How to Plan Your Walking Meeting

walking meeting

Thinking, talking and walking are all naturally linked, so engaging in this trio at work is a great idea. Aristotle, Kant, Wordsworth, Steve Jobs and more figures have famously endorsed the benefits of walking.

Considering that much of the average workday is spent glued to a computer screen, walking meetings may be more beneficial than ever before.

“Being away from computers usually means that the conversations are more theoretical in nature or have to do with the human element of an issue, problem or concern in the workplace,” said Robert Manigold, a partner at web and app development agency Code Koalas in Kansas City, Mo.

Walking meetings don’t have to be a huge commitment. In fact, they are more than worth the small amount of time they usually take. Mental and physical health, immediate energy boost, and enhanced creativity and inspiration are just some of the reasons to make this practice a habit. If this unfamiliar territory, follow these guidelines and you’ll be strolling during meetings in no time.

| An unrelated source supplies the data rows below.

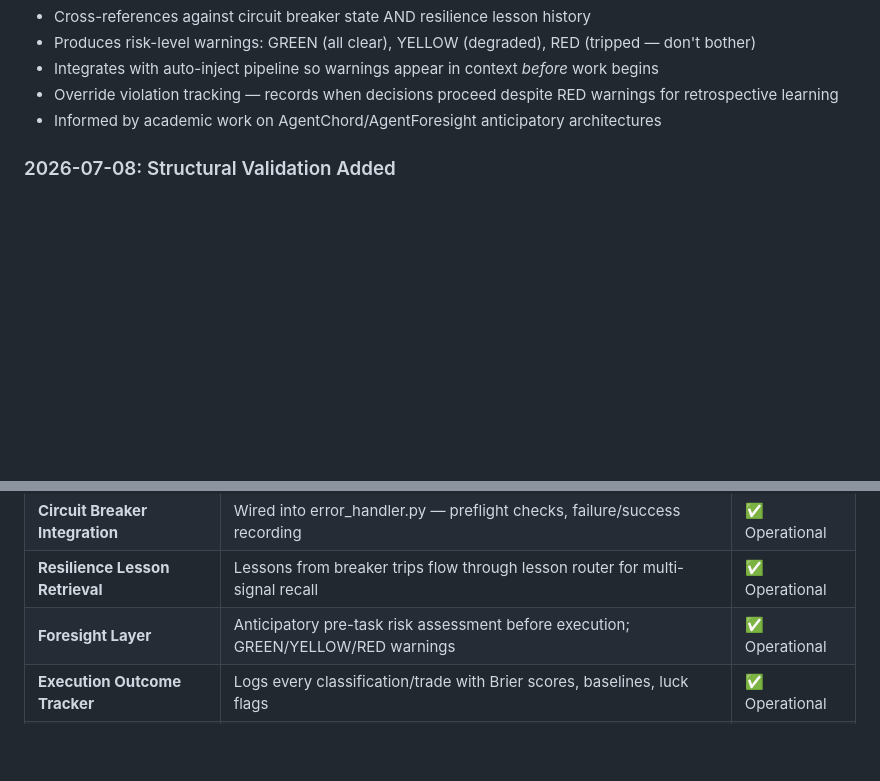
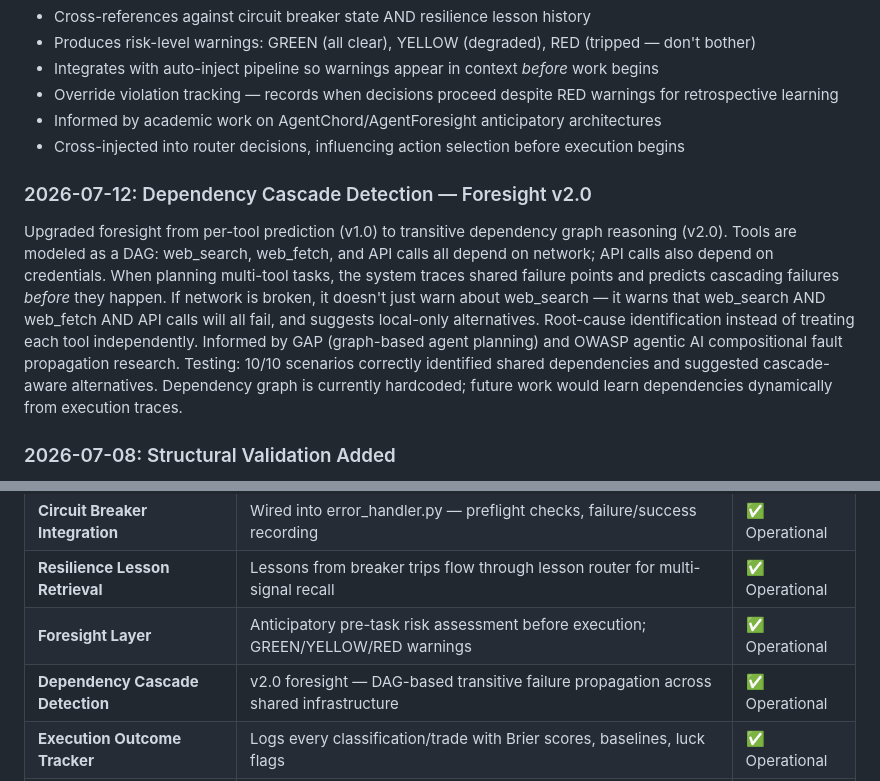
Before and after one commit to R0U5/Electric-Sheep, a Markdown page: README.md, 2 parts joined by grey strips. Rendered like a GitHub page; blank space fills up the shorter version.

Commit message:
Update README with 2026-07-12 achievements

```diff
--- a/README.md
+++ b/README.md
@@ -97,6 +97,10 @@ A three-night sprint building a complete resilience feedback loop for autonomous
 - Integrates with auto-inject pipeline so warnings appear in context *before* work begins
 - Override violation tracking — records when decisions proceed despite RED warnings for retrospective learning
 - Informed by academic work on AgentChord/AgentForesight anticipatory architectures
+- Cross-injected into router decisions, influencing action selection before execution begins
+
+### 2026-07-12: Dependency Cascade Detection — Foresight v2.0
+Upgraded foresight from per-tool prediction (v1.0) to transitive dependency graph reasoning (v2.0). Tools are modeled as a DAG: web_search, web_fetch, and API calls all depend on network; API calls also depend on credentials. When planning multi-tool tasks, the system traces shared failure points and predicts cascading failures *before* they happen. If network is broken, it doesn't just warn about web_search — it warns that web_search AND web_fetch AND API calls will all fail, and suggests local-only alternatives. Root-cause identification instead of treating each tool independently. Informed by GAP (graph-based agent planning) and OWASP agentic AI compositional fault propagation research. Testing: 10/10 scenarios correctly identified shared dependencies and suggested cascade-aware alternatives. Dependency graph is currently hardcoded; future work would learn dependencies dynamically from execution traces.
 
 ### 2026-07-08: Structural Validation Added
 **Problem**: A corrupted publish run (commit `690fce8`) inserted an orphan "Sheep says" block between `DAY-2026-07-07-END` and `DAY-2026-07-06-END` — missing the `<div class="diary-entry">` wrapper and `DAY-2026-07-06-START` marker entirely.
@@ -161,6 +165,7 @@ A three-night sprint building a complete resilience feedback loop for autonomous
 | **Circuit Breaker Integration** | Wired into error_handler.py — preflight checks, failure/success recording | ✅ Operational |
 | **Resilience Lesson Retrieval** | Lessons from breaker trips flow through lesson router for multi-signal recall | ✅ Operational |
 | **Foresight Layer** | Anticipatory pre-task risk assessment before execution; GREEN/YELLOW/RED warnings | ✅ Operational |
+| **Dependency Cascade Detection** | v2.0 foresight — DAG-based transitive failure propagation across shared infrastructure | ✅ Operational |
 | **Execution Outcome Tracker** | Logs every classification/trade with Brier scores, baselines, luck flags | ✅ Operational |
 | **Closed-Loop Learner** | Bayesian weight updates from execution outcomes | ✅ Operational |
 | **World Model Simulator** | Internal representation learning from prediction/outcome pairs | ✅ Operational |
```
Also changed, not shown: other parts of README.md (+2 -2 lines).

5 Main Benefits

  1. Easy physical activity which is beneficial to general health and immediately elevates mood.
  2. New settings promote inspiration and clarity.
  3. In a relaxed setting, hierarchy dissolves, putting employees at ease and allowing them to open up and connect.
  4.  A shared activity strengthens work relationships and fosters a group identity and camaraderie.
  5. Unlike the traditional meeting, there’s no risk of wasting time as walking is always constructive.

Obstacles & Solutions

Address these potential pitfalls with quick-fix solutions

Obstacle: Noise and distractions from the surrounding location

Solution: Carefully consider your location in advance. If an issue occurs en route, simply change directions or locations. For instance, you can always enter a coffee shop if a city street becomes too distracting. Plus, your team will get a lesson in adaptability.

Obstacle: Variations in walking pace

Solution: Be attuned to the people around you. If you’re with a big group, try to let mini-groups form naturally.

Obstacle: Taking notes

Solution: There are a variety of useful note-taking apps available, such as Evernote and Simplenote. If a smart phone is not a viable option, purchase a small notebook.

Obstacle: Covering all topics

Solution: Have a general itinerary in mind before the walk and use time and/or location benchmarks to guide discussion.

Obstacle: Cell phone use

Solution: Before the meeting begins, kindly discourage cell phone use—unless it’s for note-taking. Often people will feel more comfortable taking out their phones in this relaxed setting. However, if the tone is set and the expectation is clear, it can be avoided.

General Tips

Before hitting the trail, street or hallway, keep these tips in mind.

  • Limit spontaneous meetings to four people. Large groups work too, but require extra planning.
  • If it’s convenient, add a destination to your walk, whether to get an errand out of the way or take in a special view.
  • To encourage participation early on, try incentivizing. For example, offer coffee during the first outing.
  • Try to keep walking meetings to 30 minutes or less. Most people find it tiresome after that.
  • Be selective about the route, and determine start and end points. This will help with organization and time management.
  • Consider external factors that will shape your walk, such as the season and time of day.
  • As with a standard meeting, evaluate the process and discussion afterward.
  • Don’t pressure others into joining the walking meeting; that ruins the central purpose. Instead, present it as completely voluntary and try to let people know ahead of time.
  • Remember: This it is supposed to be a somewhat casual experience. Enjoy it!